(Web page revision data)
-- Opening Marker --
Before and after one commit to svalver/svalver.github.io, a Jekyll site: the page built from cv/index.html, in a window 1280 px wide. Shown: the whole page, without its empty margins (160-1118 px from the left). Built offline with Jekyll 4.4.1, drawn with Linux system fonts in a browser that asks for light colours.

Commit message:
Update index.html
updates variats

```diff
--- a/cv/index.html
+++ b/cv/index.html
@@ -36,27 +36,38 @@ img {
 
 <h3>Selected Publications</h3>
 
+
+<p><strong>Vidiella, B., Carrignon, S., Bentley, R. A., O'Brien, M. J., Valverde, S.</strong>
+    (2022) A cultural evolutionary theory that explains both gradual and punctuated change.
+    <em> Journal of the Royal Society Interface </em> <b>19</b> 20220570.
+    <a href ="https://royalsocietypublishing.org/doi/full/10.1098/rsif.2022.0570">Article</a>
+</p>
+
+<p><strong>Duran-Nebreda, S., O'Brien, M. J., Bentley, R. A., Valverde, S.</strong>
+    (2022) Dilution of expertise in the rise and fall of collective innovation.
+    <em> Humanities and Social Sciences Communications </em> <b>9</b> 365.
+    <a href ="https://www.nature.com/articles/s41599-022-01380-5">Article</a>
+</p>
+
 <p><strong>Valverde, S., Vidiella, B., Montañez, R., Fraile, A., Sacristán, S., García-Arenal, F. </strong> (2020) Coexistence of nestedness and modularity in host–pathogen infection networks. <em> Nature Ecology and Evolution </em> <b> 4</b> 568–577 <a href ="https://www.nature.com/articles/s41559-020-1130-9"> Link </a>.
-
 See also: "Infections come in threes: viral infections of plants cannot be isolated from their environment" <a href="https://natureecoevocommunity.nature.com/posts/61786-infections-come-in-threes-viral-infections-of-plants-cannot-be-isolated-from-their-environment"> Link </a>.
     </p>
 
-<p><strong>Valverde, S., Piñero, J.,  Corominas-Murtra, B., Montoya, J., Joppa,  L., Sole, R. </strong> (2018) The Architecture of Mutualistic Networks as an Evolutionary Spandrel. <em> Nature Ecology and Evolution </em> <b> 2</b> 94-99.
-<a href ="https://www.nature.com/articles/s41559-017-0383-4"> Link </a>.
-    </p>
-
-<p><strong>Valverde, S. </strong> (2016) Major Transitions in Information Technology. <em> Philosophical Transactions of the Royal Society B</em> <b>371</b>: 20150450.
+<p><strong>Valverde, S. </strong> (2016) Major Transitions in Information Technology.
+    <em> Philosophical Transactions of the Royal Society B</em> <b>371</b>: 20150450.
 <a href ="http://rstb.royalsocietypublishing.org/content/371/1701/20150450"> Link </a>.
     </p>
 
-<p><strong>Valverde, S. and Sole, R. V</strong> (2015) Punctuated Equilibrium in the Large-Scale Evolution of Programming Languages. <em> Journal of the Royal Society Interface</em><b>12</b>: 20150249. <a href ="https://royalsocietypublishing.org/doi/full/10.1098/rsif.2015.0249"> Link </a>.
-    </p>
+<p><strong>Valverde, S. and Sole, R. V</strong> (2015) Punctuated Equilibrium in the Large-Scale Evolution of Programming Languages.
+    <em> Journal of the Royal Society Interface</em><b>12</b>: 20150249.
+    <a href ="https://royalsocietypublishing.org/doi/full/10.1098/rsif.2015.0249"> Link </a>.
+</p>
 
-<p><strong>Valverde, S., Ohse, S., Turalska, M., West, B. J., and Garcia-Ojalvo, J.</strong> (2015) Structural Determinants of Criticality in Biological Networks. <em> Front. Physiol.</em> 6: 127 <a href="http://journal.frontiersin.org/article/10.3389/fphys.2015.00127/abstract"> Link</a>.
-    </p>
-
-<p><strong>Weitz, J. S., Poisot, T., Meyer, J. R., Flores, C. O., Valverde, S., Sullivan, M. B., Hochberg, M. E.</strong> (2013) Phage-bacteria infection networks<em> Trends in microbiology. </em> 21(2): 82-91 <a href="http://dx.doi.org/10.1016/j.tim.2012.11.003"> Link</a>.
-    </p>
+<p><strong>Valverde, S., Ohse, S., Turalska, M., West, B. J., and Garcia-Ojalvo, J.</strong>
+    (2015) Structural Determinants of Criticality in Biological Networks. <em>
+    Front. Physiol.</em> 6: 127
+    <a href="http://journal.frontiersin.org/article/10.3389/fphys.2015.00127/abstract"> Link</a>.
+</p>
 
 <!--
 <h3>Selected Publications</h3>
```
-- Closing Marker --
-- Opening Marker --
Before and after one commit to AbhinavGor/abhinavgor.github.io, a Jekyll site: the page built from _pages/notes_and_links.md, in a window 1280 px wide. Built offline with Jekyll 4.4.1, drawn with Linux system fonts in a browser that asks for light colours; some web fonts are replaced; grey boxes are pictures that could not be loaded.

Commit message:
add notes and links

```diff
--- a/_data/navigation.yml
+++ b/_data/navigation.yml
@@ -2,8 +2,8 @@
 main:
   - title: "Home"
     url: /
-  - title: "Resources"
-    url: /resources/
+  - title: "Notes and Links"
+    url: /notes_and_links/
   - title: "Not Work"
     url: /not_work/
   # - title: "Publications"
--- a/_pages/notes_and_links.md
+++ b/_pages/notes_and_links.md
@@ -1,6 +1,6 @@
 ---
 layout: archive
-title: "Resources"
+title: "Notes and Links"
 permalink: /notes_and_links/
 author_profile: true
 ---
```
-- Closing Marker --
» YOUR INSTRUCTIONS
The lines you need are those with the word "Information"; list them from the entries.

» RESULT BELOW
-<p><strong>Valverde, S. </strong> (2016) Major Transitions in Information Technology. <em> Philosophical Transactions of the Royal Society B</em> <b>371</b>: 20150450.
+<p><strong>Valverde, S. </strong> (2016) Major Transitions in Information Technology.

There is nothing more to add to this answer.